Best : Acting
Worst : over melodrama.
Begum Jaan is a film by Srijit Mukherji, which is a remake of his own Bengali film Rajkahini (2015). The film delves into one of the darkest phase of partition of our country. The film does mention the tragedies which happened on either sides of the border. Radcliffe Line is to be erected as the boundary between the newly formed nations of India and Pakistan. The officials face a challenge when they find a brothel which needs to be demolished to draw this boundary. Begum Jaan takes us through the journey of those 11 women and 2 men, the inhabitants of the brothel and the fights they put up for their rights to live in their house. Rajkahini is certainly more intense in comparison to Begum Jaan, but this film can’t be just ignored or written off.
The film begins with the narrative of Amitabh Bachchan. The opening scene in this Hindi version is different in comparison to that of Bengali version. When a scene from Manto’s book of gang rape of a girl during partition times form the opening scene of Rajkahini, eve teasing and efforts to molest a girl in a bus in the year 2016, decades after independence, becomes the opening scene of Begum Jaan. Is this to tell the audience that years have gone by, certain things still remain the same - women becoming the victim of men’s lust. Begum Jaan does focus on women’s fight against many elements of our society: patriarchal system, the social stigma attached with sex workers, the hypocritical men and their double standards, the right to live, concepts of secularism etc. With the opening and closing scene of Begum Jaan, Srijit does talk about hard-hitting reality that even after decades of partition and independence, the fight against social injustice is not over. Begum Jaan does force us to question and rethink about our past as well as present.

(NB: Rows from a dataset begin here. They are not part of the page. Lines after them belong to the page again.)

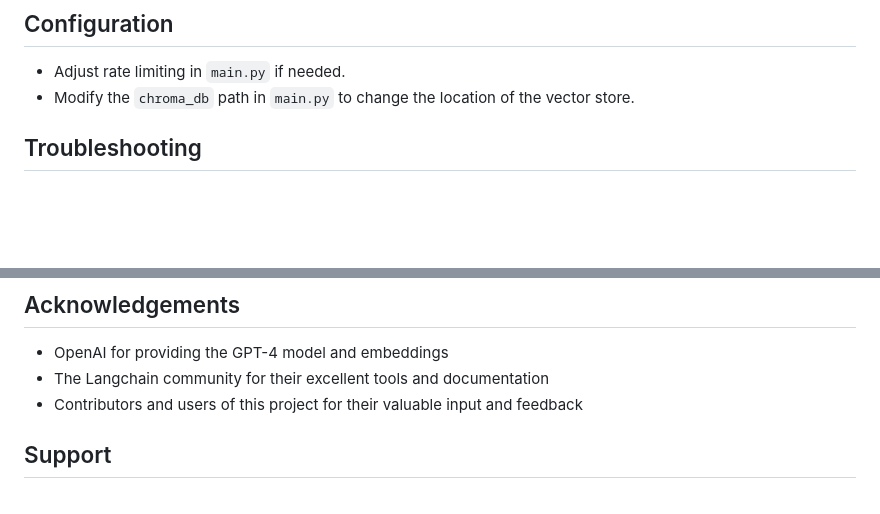
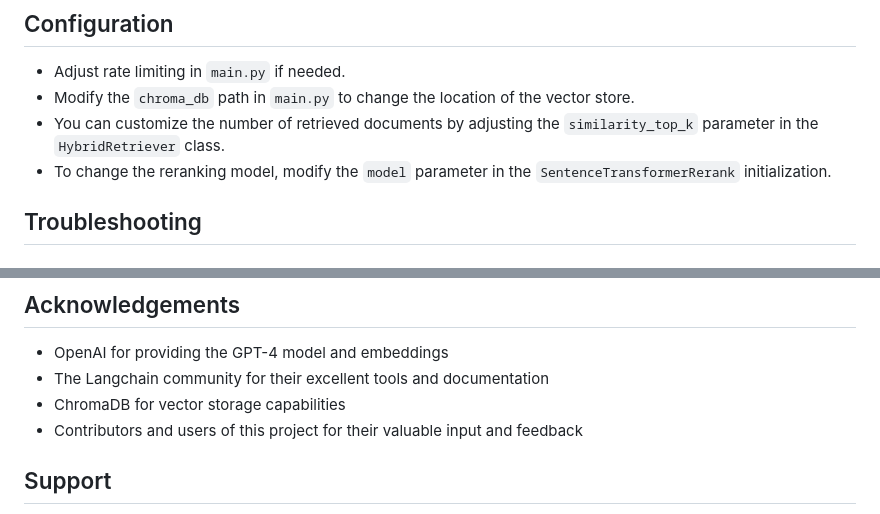
Before and after one commit to mixelpixx/bm25_rag, a Markdown page: README.md, 2 parts joined by grey strips. Rendered like a GitHub page; blank space fills up the shorter version.

```diff
--- a/README.md
+++ b/README.md
@@ -60,6 +63,8 @@ The frontend is automatically opened by the `start_project.bat` script. If you n
 ## Configuration
 - Adjust rate limiting in `main.py` if needed.
 - Modify the `chroma_db` path in `main.py` to change the location of the vector store.
+- You can customize the number of retrieved documents by adjusting the `similarity_top_k` parameter in the `HybridRetriever` class.
+- To change the reranking model, modify the `model` parameter in the `SentenceTransformerRerank` initialization.
 
 ## Troubleshooting
 
@@ -102,6 +110,7 @@ This project is licensed under the MIT License. See the `LICENSE` file for detai
 ## Acknowledgements
 - OpenAI for providing the GPT-4 model and embeddings
 - The Langchain community for their excellent tools and documentation
+- ChromaDB for vector storage capabilities
 - Contributors and users of this project for their valuable input and feedback
 
 ## Support
```
Also changed, not shown: other parts of README.md (+12 -6 lines).
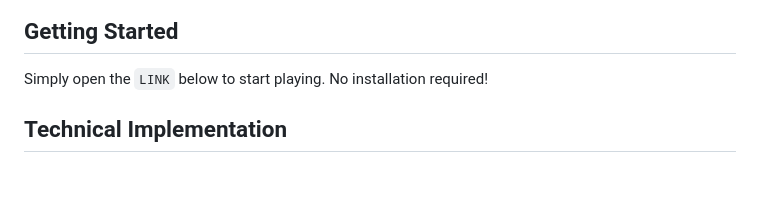
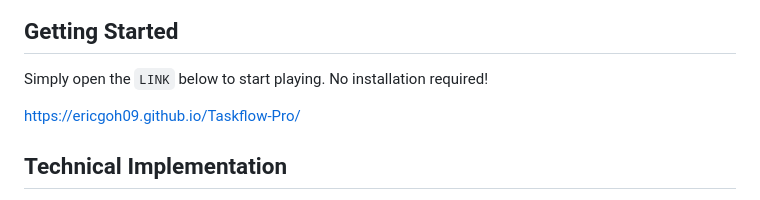
Before and after one commit to ericgoh09/Taskflow-Pro, a Markdown page: README.md, the part around the change. Rendered like a GitHub page; blank space fills up the shorter version.

```diff
--- a/README.md
+++ b/README.md
@@ -82,7 +82,7 @@ TaskFlow Pro is a comprehensive task management application with a sleek, modern
 
 Simply open the `LINK` below to start playing. No installation required!
 
-
+https://ericgoh09.github.io/Taskflow-Pro/
 
 ## Technical Implementation
 
```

Begum Jaan (Vidya Balan) is the owner of brothel, which has 13 inhabitants – 11 women and 2 men. Salim (Sumit Nijhawan) and Sujit (Pitobash Tripathy) are the two men in the brothel, Begum’s bodyguard and caretaker respectively. Amma (Ila Arun) is the senior most person in the brothel, who keeps sharing stories of empowered females to Laadli (Gracy Goswai) who created history and left their mark in the world viz. Rani Lakhsmibai, Meera, Raziya Sultan, Rani Padmavati etc. It does become part of plot development. Rest of the inhabitants are Rubina (Gauhar Khan), Gulabo (Pallavi Sharda), Jameela (Priyanka Setia), Amba (Ridheema Tiwary), Maina (Flora Saini), Lata (Raviza Chauahan), Rani (Poonam Rajput), Mishti aka Indrani Chakraborty (Shabnam). Master and Party worker (Vivek Mushran) is a regular visitor to brothel and keeps showering them with gifts. These women are all victims of abuse, violence, rape and these trauma become the connecting thread amongst them. All they have is their togetherness. Freedom means nothing for Begum Jaan.
The officials chosen for execution of border construction from either sides are Iliyas (Rajit Kapoor) and Harshvardhan (Ashish Vidyarthy). Through their characters, many intricate facts are conveyed, be it the relationship getting sour between childhood friends, plight / ordeal of people on either sides of the border etc. There are shots where only half of their faces are shown on screen – a metaphor of aftermath of partition, how incomplete people might have felt losing their possessions, family in spite of freedom being restored.
Other characters Raja Ji (Naseerudin Shah), Inspector Shyam (Rajesh Sharma) and Kabir (Chunky Pandey) become important part of the film.
Feisty Begum Jaan and other inhabitants of the brothel are not ready to pay heed to notices issued to her to vacate ‘Kotha’. They are very loud and clear that it is their house. How they all put up brave fight forms the rest of the story.
There are many dialogues in the film which hits one hard.
Srijit through his film Begum Jaan does talk about hard-hitting reality that even after decades of partition and independence, the fight against social injustice is not over. Rajkahini, the original version, is certainly more intense in comparison to Begum Jaan, but this film can’t be just ignored or written off.